Sam Allardyce has spearheaded a number of unlikely, late-season escape acts in the Premier League down the years. Leading West Bromwich Albion to safety this season would be his biggest triumph yet. It's improbable but certainly not out of the question after the team's second big win in little over a week, 3-0 over Southampton on Monday. Make that eight goals in two games for next-to-last West Brom, which was coming off a scarcely believable 5-2 victory at Chelsea at the start of April. It's a huge turnaround for a side which, until this recent flurry of goals, was the lowest scorer in the league with just 20 from its first 29 games. From appearing virtually certain of going down, West Brom suddenly has a fighting chance of staying up given the gap to Newcastle, which occupies the spot above the bottom three, is eight points with seven games remaining. “It’s not a big chance," said the 66-year-old Allardyce, who has never been relegated from England's top division in a managerial career spanning three decades. “Just a hope that we keep winning and the other teams lose. That’s all we can do.” The fixture schedule certainly isn't on the side of the man known as “Big Sam,” with games still to come against Leicester, Liverpool and West Ham — teams fighting for Champions League qualification — as well as trips to Arsenal and Leeds. No team will be scrapping harder than West Brom, though. Certainly Southampton, whose players possibly had one eye on Sunday's FA Cup semifinal against Leicester at Wembley Stadium, couldn't cope with Allardyce's team.
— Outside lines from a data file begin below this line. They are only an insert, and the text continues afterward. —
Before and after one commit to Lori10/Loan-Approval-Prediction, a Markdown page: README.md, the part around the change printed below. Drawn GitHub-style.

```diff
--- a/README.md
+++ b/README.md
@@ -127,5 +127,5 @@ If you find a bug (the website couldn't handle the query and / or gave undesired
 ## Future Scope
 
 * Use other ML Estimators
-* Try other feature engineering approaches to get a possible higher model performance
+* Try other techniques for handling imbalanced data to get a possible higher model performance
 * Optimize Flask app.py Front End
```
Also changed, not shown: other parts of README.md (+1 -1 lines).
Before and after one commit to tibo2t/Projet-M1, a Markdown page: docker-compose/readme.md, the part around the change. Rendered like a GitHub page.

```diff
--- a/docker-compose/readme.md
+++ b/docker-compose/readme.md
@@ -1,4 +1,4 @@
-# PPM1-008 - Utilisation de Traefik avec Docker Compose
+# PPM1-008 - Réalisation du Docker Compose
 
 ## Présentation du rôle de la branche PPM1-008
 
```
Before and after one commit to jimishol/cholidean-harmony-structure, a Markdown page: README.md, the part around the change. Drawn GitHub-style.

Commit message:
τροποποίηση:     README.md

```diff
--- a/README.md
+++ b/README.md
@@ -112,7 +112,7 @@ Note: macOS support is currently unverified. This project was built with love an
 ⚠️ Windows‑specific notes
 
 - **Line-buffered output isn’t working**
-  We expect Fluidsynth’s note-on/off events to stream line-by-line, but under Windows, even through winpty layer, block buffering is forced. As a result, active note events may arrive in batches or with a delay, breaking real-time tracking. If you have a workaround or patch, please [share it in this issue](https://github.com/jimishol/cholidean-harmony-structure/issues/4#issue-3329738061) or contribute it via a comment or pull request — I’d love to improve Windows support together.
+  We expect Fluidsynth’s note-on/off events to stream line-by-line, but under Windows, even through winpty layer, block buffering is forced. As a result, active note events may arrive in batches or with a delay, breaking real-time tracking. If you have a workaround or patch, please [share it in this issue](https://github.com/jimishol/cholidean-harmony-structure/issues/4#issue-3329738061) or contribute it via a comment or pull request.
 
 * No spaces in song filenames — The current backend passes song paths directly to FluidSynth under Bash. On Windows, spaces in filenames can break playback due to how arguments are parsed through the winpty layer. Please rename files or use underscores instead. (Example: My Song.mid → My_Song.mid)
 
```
Matheus Pereira, from the penalty spot, and Matt Phillips scored in a four-minute span from the 32nd and Callum Robinson added a third in the 69th. Southampton manager Ralph Hasenhuttl called it a “non-performance” from his players. “If we play like this, we have no chance on Sunday,” he said. “When the first duel was lost, you could see we weren’t sharp enough to compete with a team like West Brom." CLOSER TO SAFETY Brighton is inching closer to safety, with a 0-0 draw against Everton moving the south-coast team seven points clear of the relegation zone. Everton was toothless without England striker Dominic Calvert-Lewin, who was missing because of a hamstring problem, and its best chance fell in the 90th minute to Alex Iwobi, who blazed a shot over the crossbar when free just inside the area. Everton's ambitions of qualifying for a European competition next season are fading, with Carlo Ancelotti's team in eighth place — six points off fifth-place Chelsea. Everton has a game in hand over all the teams higher in the standings, however. ___ More AP soccer: https://apnews.com/hub/soccer and https://twitter.com/AP_Sports Steve Douglas, The Associated Press